They want to know: "Why is one pork chop excellent and the other just so-so? Why are some chops pink and others not? Why is there moisture in the tray and other times it's dry?"

There is too much variation in the meat case. If we could deliver a consistent pork product the consumer wouldn't have to be confused. All they want is something that's nutritious, easy to prepare, affordable and available when they want it.

Q What do consumers want from pork? A They don't want a surprise every time they open up a package. They don't want something that is difficult to prepare, and they don't want to guess which cut it is. They don't want to hear their family comment on how awful the pork was.

They want a product that exceeds their expectations, something that is fun, something they can serve to company, something that wows their family. But the most important factor is taste.

Q Are consumers willing to pay for consistent, high-quality pork products, or do they just expect it? A I would like to believe if we add value to pork, consumers would be willing to pay more for it. There are models clearly demonstrating that you can create real or perceived value and be awarded for it. Two examples would be Certified Angus Beef and Certified Hereford Beef. They have done an excellent job creating value-added beef programs, at the same time generating more profit for the entire food chain.

Q What information can be added to a product label to entice consumers? A There is no one answer; different demographics have different perspectives.

If you look at the industry, you'll find different messages: Extra Tender, Always Tender Always Fresh, 97 percent Fat Free, American Heart Association seal of approval, USDA verified, Lean Generation, Pork the Other White Meat, on and on.

Q What can producers do to better meet consumers' demands? A The simplest answer is when developing a model for the food chain make sure the consumer is at the beginning of your business plan, not at the end. Make sure you have a strong feedback scenario in your model to ensure that your program is communicated with both ends of the food chain.
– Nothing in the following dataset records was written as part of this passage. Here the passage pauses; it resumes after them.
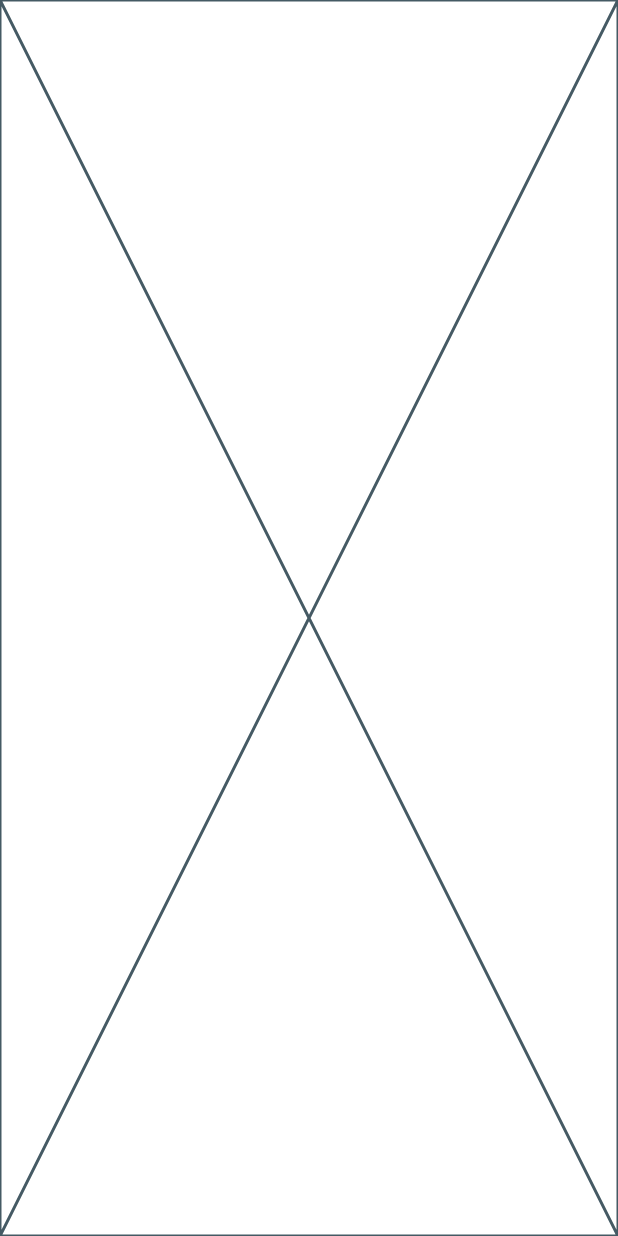
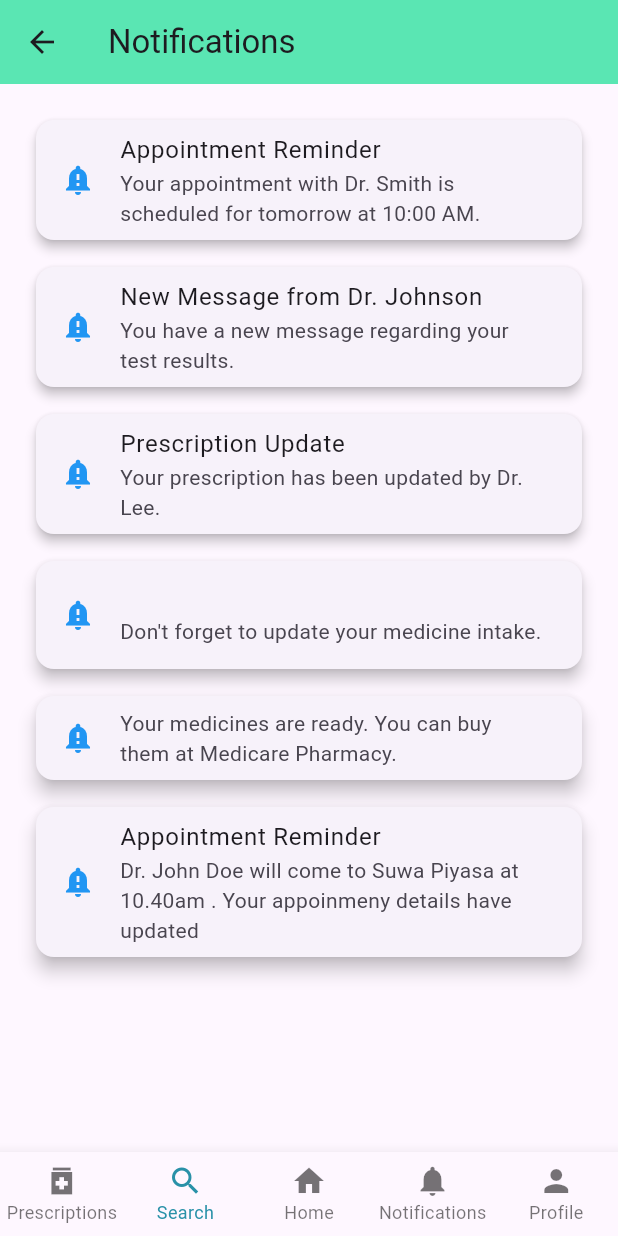
Before and after one commit to Madushansuriyabandara/Mediconnect, a Flutter app: the screen it shows after launch, item 4 of the bottom bar chosen, on a phone screen of 412 x 824 dp. Run offline on Flutter 3.47's test engine with Material 3 defaults, Android fonts, the phone set to English and light mode, and no system bars; our stand-ins replace qr_flutter.

Commit message:
Notifications page

```diff
--- a/lib/main.dart
+++ b/lib/main.dart
@@ -1,5 +1,5 @@
 import 'package:flutter/material.dart';
-import 'screens/patientScreens/homeScreen/home.dart';  // Import the home.dart file
+import 'screens/patientScreens/homeScreen/home.dart'; // Import the home.dart file
 
 void main() {
   runApp(const MyApp());
@@ -15,7 +15,9 @@ class MyApp extends StatelessWidget {
       theme: ThemeData(
         primarySwatch: Colors.blue,
       ),
-      home: const HomeScreen(), // Set the home screen to the HomeScreen widget
+      home: const HomeScreen(),
+      debugShowCheckedModeBanner:
+          false, // Set the home screen to the HomeScreen widget
     );
   }
 }
--- a/lib/screens/patientScreens/homeScreen/notification.dart
+++ b/lib/screens/patientScreens/homeScreen/notification.dart
@@ -1,10 +1,95 @@
 import 'package:flutter/material.dart';
+import 'package:mediconnect/themes/bottomNavBar/patientBottomNavBar.dart';
 
 class Notifications extends StatelessWidget {
-  const Notifications({super.key});
-
   @override
   Widget build(BuildContext context) {
-    return const Placeholder();
+    return Scaffold(
+      appBar: AppBar(
+        title: const Text("Notifications"),
+        backgroundColor: const Color.fromARGB(255, 90, 230, 179),
+      ),
+      body: ListView(
+        padding: const EdgeInsets.all(20.0),
+        children: [
+          // Notification 1
+          Card(
+            elevation: 3,
+            child: ListTile(
+              leading: Icon(Icons.notification_important, color: Colors.blue),
+              title: Text("Appointment Reminder"),
+              subtitle: Text(
+                  "Your appointment with Dr. Smith is scheduled for tomorrow at 10:00 AM."),
+            ),
+          ),
+          const SizedBox(height: 10),
+
+          // Notification 2
+          Card(
+            elevation: 3,
+            child: ListTile(
+              leading: Icon(Icons.notification_important, color: Colors.blue),
+              title: Text("New Message from Dr. Johnson"),
+              subtitle:
+                  Text("You have a new message regarding your test results."),
+            ),
+          ),
+          const SizedBox(height: 10),
+
+          // Notification 3
+          Card(
+            elevation: 3,
+            child: ListTile(
+              leading: Icon(Icons.notification_important, color: Colors.blue),
+              title: Text("Prescription Update"),
+              subtitle: Text("Your prescription has been updated by Dr. Lee."),
+            ),
+          ),
+
+          const SizedBox(height: 10),
+
+          // Notification 4
+          Card(
+            elevation: 4,
+            child: ListTile(
+              leading: Icon(Icons.notification_important, color: Colors.blue),
+              subtitle: Text("Don't forget to update your medicine intake."),
+            ),
+          ),
+
+          const SizedBox(height: 10),
+
+          // Notification 5
+          Card(
+            elevation: 5,
+            child: ListTile(
+              leading: Icon(Icons.notification_important, color: Colors.blue),
+              subtitle: Text(
+                  "Your medicines are ready. You can buy them at Medicare Pharmacy."),
+            ),
+          ),
+
+          const SizedBox(height: 10),
+
+          // Notification 5
+          Card(
+            elevation: 5,
+            child: ListTile(
+              leading: Icon(Icons.notification_important, color: Colors.blue),
+              title: Text("Appointment Reminder"),
+              subtitle: Text(
+                  "Dr. John Doe will come to Suwa Piyasa at 10.40am . Your appoinmeny details have updated"),
+            ),
+          ),
+        ],
+      ),
+      bottomNavigationBar: PatientBottomNavBar(
+        currentIndex: 1, // Index for the 'Search' tab
+        onTap: (index) {
+          // Implement onTap callback functionality here
+          // The switch-case in the PatientBottomNavBar will handle the navigation
+        },
+      ),
+    );
   }
 }
--- a/lib/screens/patientScreens/homeScreen/profile.dart
+++ b/lib/screens/patientScreens/homeScreen/profile.dart
@@ -1,8 +1,6 @@
 import 'package:flutter/material.dart';
 
 class Profile extends StatelessWidget {
-  const Profile({super.key});
-
   @override
   Widget build(BuildContext context) {
     return const Placeholder();
--- a/lib/screens/patientScreens/homeScreen/search_a_doctor.dart
+++ b/lib/screens/patientScreens/homeScreen/search_a_doctor.dart
@@ -1,4 +1,5 @@
 import 'package:flutter/material.dart';
+import 'package:mediconnect/themes/bottomNavBar/patientBottomNavBar.dart';
 
 class SearchDoctor extends StatelessWidget {
   final TextEditingController doctorNameController = TextEditingController();
@@ -12,12 +13,11 @@ class SearchDoctor extends StatelessWidget {
     return Scaffold(
       appBar: AppBar(
         title: const Text("Search for a Doctor"),
-        backgroundColor: Colors.lightBlueAccent,
+        backgroundColor: const Color.fromARGB(255, 90, 230, 179),
       ),
       body: Padding(
         padding: const EdgeInsets.all(20.0),
         child: Column(
-          crossAxisAlignment: CrossAxisAlignment.start,
           children: [
             // Search by Doctor Name
             TextField(
@@ -71,6 +71,9 @@ class SearchDoctor extends StatelessWidget {
             ),
             const SizedBox(height: 20),
 
+            // Spacer to push the Search button to the bottom
+            Spacer(),
+
             // Search Button
             Center(
               child: ElevatedButton(
@@ -83,6 +86,13 @@ class SearchDoctor extends StatelessWidget {
           ],
         ),
       ),
+      bottomNavigationBar: PatientBottomNavBar(
+        currentIndex: 1, // Index for the 'Search' tab
+        onTap: (index) {
+          // Implement onTap callback functionality here
+          // The switch-case in the PatientBottomNavBar will handle the navigation
+        },
+      ),
     );
   }
 }
```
Q Can producers really connect through to retail? A It is critical that the entire food chain connects. Without producers producing the right pig, without the packers and processors producing the right products, and without the retailers and foodservice industries serving up the best products, this industry will struggle to move forward.

As we come out of this long market correction we will see a different industry. The question is what will it look like? Will it mirror poultry? Or will we create a totally new industry – part vertically integrated, part producer aligned? Will packers continue to align with the retail industry? This has begun in some areas but the verdict is still out.

The retail industry will continue to consolidate. Wal-Mart continues to expand, including different models like its new "small mart" or neighborhood stores. Kroger, Safeway and Albertson continue to gobble up others.

I expect case-ready pork to move to the next level. We have seen some great successes that provide a positive picture for future growth. But it all comes at a price.
If someone is going to put a name on the package, the product has to be perfect.

Whose name will be on the "new" case-ready packages? Will it be national brands or in-house brands? What role can the producer play in this?

It adds up to partnerships: alignment between producer and packer, with partnership links to the end user.

We could learn a lot from some of the marketing laws:

  • The Law of the Category: "If you can't be the first in a category, set up a new category you can be first in."
  • The Law of the Mind: "It's better to be first in the mind than to be first in the marketplace."
  • The Law of Focus "The most powerful concept in marketing is owning a word in the prospect's mind."